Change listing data
------------------------------------------------------------
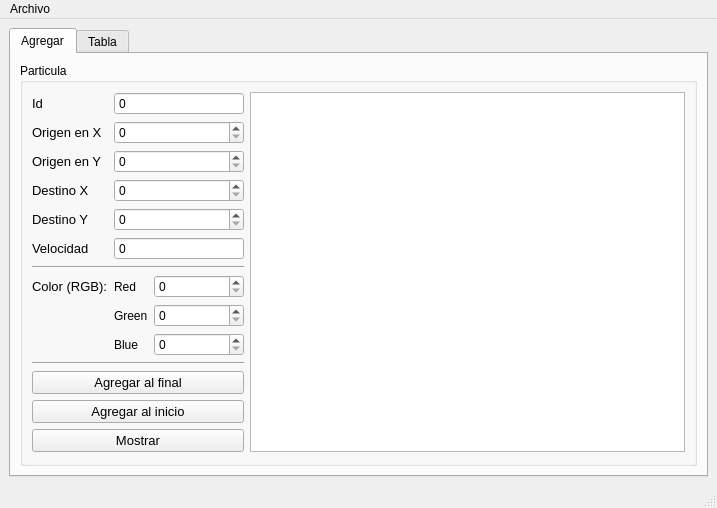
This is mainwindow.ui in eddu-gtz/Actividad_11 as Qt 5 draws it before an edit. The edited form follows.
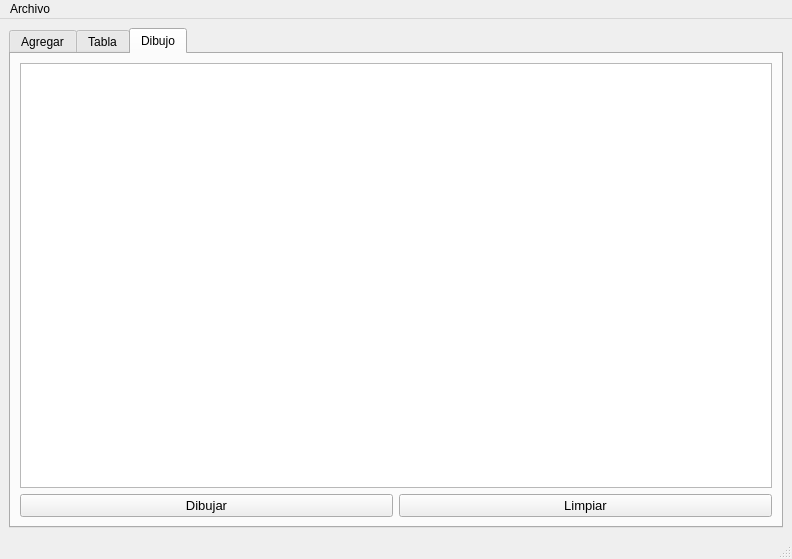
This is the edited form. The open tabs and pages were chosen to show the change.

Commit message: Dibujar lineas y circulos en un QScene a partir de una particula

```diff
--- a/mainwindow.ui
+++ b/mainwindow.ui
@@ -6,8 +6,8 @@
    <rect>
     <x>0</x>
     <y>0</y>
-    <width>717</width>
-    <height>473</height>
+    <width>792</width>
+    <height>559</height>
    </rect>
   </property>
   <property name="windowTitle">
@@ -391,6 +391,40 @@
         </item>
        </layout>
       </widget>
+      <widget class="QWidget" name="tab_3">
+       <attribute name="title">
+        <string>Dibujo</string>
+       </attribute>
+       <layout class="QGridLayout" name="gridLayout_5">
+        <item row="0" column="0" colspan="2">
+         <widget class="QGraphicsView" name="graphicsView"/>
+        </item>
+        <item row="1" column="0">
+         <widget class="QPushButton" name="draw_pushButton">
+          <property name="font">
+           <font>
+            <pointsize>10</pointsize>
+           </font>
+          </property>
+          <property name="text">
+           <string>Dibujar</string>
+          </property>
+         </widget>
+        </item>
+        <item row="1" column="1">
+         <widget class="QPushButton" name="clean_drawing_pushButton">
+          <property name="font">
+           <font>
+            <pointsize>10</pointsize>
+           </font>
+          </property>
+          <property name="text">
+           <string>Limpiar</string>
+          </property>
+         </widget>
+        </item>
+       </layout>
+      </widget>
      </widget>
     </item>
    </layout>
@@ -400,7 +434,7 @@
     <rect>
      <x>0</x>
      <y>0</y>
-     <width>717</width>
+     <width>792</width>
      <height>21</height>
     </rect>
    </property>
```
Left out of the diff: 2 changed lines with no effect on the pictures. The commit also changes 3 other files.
------------------------------------------------------------
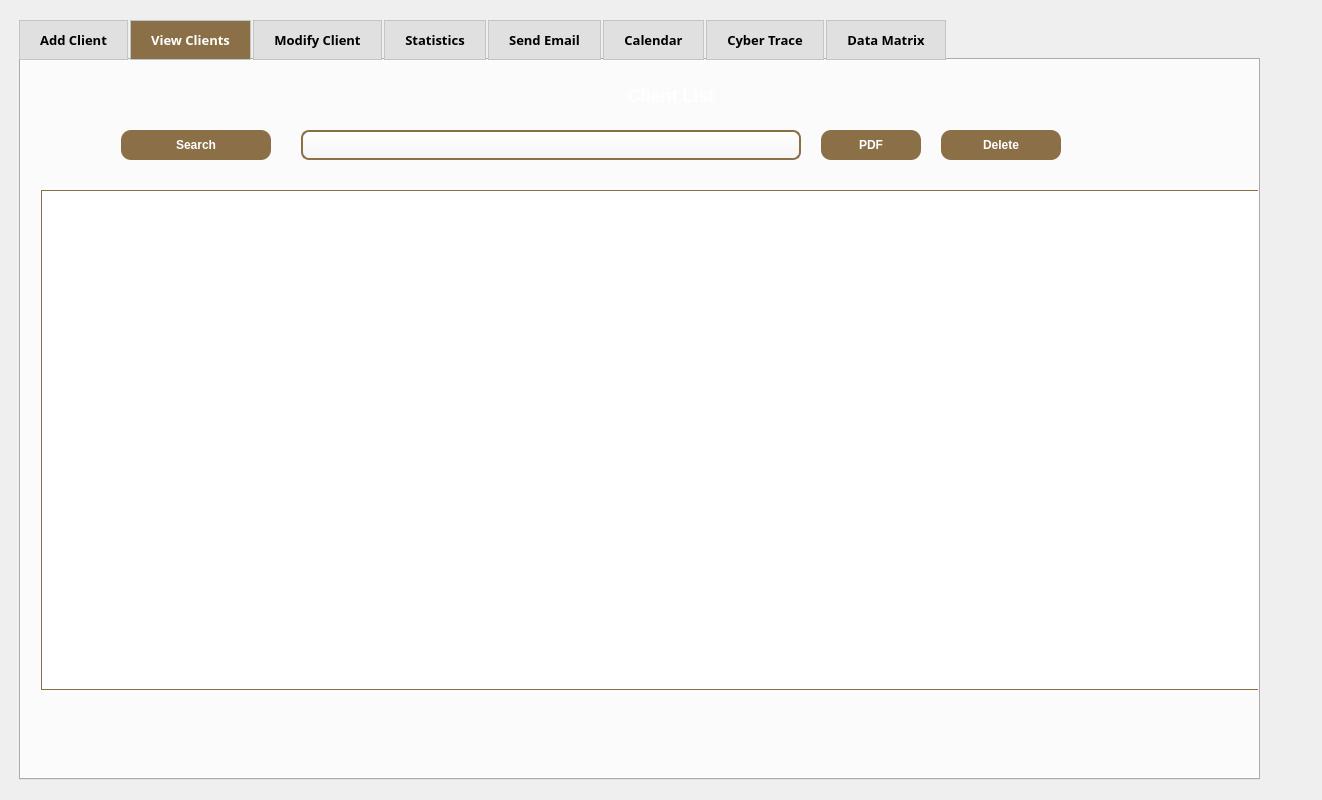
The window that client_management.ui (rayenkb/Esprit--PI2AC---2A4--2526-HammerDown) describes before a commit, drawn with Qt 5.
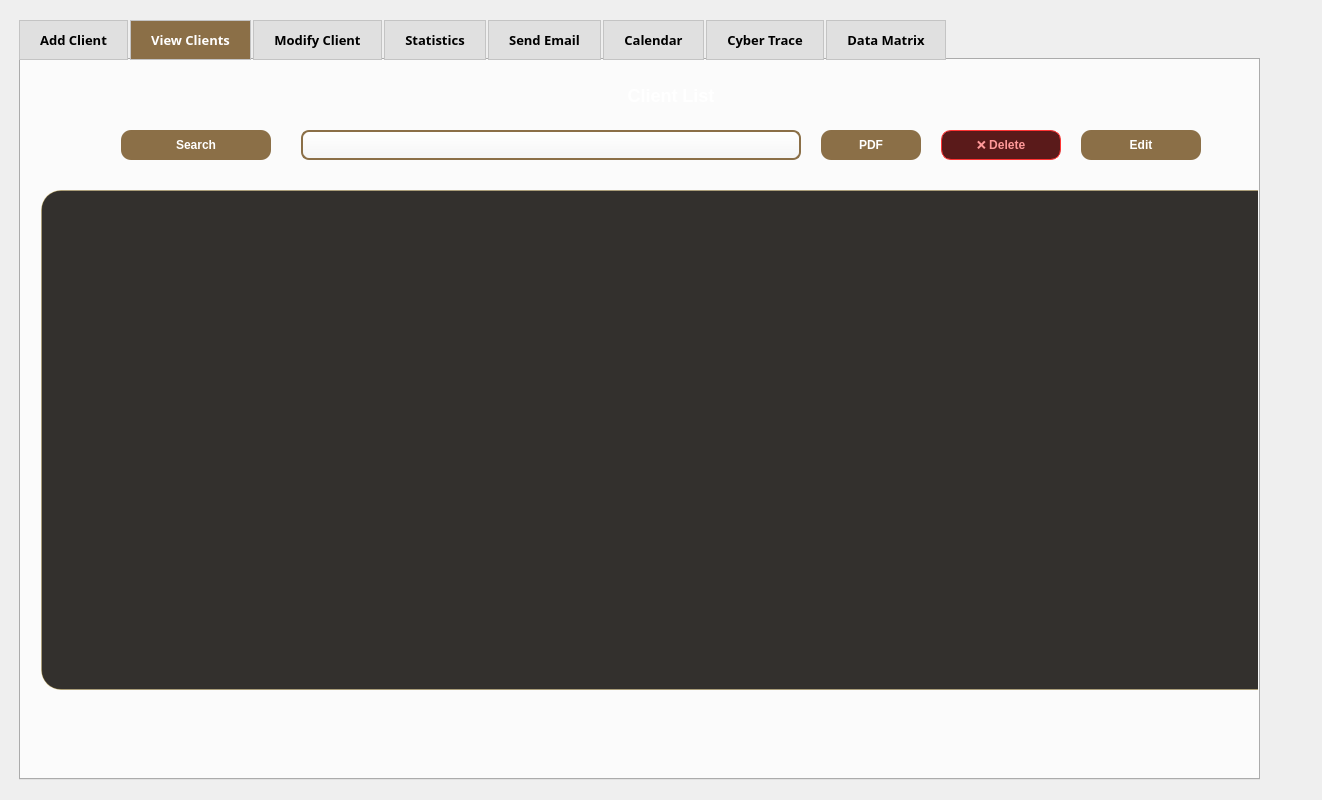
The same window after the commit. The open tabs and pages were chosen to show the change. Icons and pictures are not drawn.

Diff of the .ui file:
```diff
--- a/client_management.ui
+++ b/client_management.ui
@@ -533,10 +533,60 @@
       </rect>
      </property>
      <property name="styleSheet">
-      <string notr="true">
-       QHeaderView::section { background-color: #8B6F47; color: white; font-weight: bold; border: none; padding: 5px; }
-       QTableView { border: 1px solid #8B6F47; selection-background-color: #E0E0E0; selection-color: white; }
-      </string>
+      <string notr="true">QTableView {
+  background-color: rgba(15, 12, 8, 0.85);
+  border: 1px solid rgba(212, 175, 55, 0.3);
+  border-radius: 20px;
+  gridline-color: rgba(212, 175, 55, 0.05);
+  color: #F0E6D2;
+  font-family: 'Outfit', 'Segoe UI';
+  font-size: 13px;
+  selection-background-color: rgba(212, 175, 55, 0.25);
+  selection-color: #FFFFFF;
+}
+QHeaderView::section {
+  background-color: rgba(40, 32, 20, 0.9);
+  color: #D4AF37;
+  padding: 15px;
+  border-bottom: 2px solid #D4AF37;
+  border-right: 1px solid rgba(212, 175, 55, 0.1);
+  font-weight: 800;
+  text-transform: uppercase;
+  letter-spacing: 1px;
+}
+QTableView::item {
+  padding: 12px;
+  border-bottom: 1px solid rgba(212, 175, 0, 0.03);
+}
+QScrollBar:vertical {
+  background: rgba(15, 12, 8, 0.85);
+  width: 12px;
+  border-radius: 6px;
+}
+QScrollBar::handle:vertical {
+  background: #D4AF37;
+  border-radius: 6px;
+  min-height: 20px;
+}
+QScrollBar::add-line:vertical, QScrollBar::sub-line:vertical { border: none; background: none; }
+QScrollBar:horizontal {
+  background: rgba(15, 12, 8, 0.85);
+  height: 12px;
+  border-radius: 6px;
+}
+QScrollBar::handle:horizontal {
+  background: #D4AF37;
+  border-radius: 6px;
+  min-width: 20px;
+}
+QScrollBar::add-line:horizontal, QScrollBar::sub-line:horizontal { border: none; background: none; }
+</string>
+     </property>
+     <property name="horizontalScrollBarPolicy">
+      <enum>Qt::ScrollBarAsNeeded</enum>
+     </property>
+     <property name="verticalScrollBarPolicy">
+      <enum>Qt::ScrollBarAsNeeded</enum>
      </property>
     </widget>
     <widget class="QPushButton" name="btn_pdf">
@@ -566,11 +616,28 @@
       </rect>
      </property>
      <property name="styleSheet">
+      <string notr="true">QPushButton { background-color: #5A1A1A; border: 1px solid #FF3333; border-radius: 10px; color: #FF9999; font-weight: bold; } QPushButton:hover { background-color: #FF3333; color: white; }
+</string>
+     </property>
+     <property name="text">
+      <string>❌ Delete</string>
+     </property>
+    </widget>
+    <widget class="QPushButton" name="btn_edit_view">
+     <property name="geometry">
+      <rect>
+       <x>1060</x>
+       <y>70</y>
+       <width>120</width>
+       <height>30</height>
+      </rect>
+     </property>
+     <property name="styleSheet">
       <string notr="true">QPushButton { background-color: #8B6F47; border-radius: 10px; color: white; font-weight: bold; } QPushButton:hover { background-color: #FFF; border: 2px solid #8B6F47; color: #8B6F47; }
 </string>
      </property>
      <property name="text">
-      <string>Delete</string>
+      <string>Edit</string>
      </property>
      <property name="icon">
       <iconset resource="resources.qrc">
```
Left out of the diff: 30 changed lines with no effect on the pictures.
------------------------------------------------------------
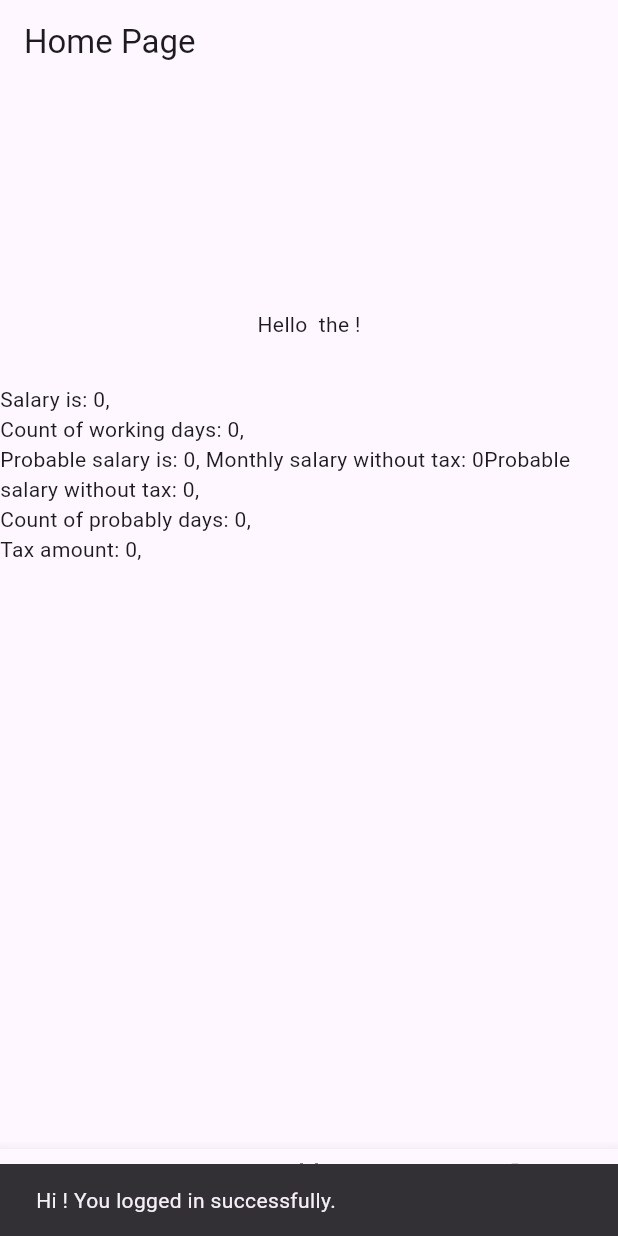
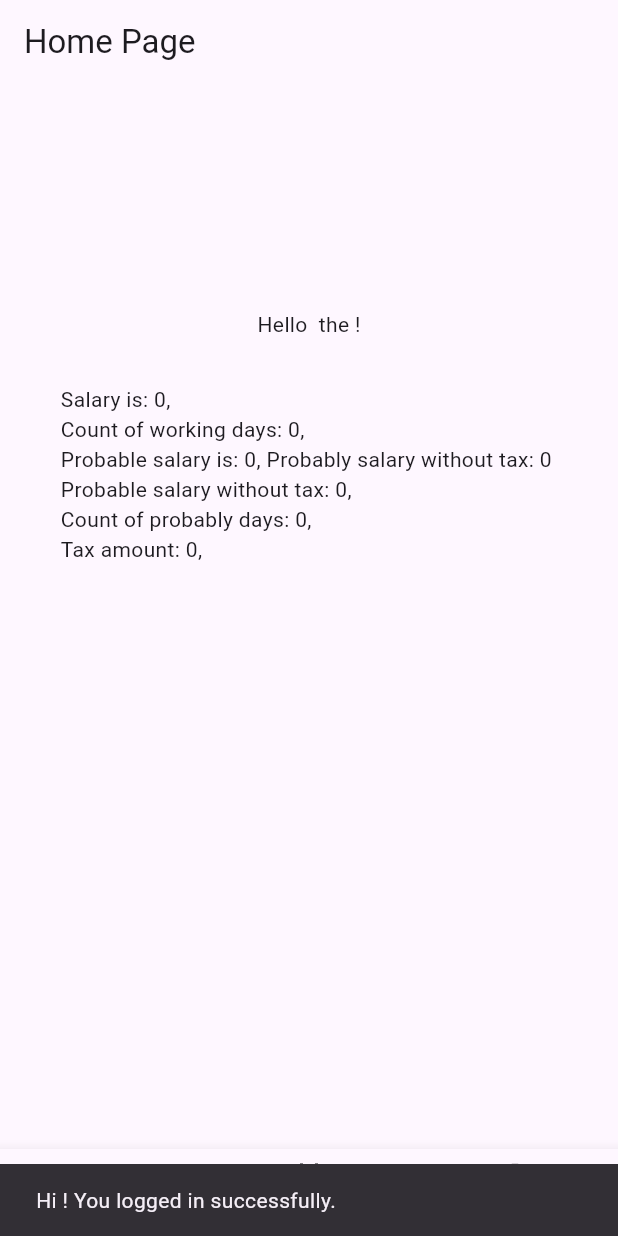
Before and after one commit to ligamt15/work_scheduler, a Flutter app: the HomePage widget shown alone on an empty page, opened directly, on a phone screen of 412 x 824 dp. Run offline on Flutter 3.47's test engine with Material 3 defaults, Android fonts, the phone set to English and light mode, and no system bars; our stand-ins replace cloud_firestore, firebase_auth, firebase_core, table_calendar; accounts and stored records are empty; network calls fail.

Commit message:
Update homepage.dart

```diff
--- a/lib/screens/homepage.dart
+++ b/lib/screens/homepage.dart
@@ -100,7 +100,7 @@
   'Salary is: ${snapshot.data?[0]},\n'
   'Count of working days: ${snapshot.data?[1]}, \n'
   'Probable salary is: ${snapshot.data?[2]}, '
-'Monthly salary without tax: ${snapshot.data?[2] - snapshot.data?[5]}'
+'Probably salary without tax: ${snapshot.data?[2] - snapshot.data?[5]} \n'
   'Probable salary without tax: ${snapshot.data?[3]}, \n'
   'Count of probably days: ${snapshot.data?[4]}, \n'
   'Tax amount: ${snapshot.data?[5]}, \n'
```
------------------------------------------------------------
_Required work_
Which lines above contain "weight"? Show each of them.

_Task solution_
-       QHeaderView::section { background-color: #8B6F47; color: white; font-weight: bold; border: none; padding: 5px; }
+  font-weight: 800;
+      <string notr="true">QPushButton { background-color: #5A1A1A; border: 1px solid #FF3333; border-radius: 10px; color: #FF9999; font-weight: bold; } QPushButton:hover { background-color: #FF3333; color: white; }
       <string notr="true">QPushButton { background-color: #8B6F47; border-radius: 10px; color: white; font-weight: bold; } QPushButton:hover { background-color: #FFF; border: 2px solid #8B6F47; color: #8B6F47; }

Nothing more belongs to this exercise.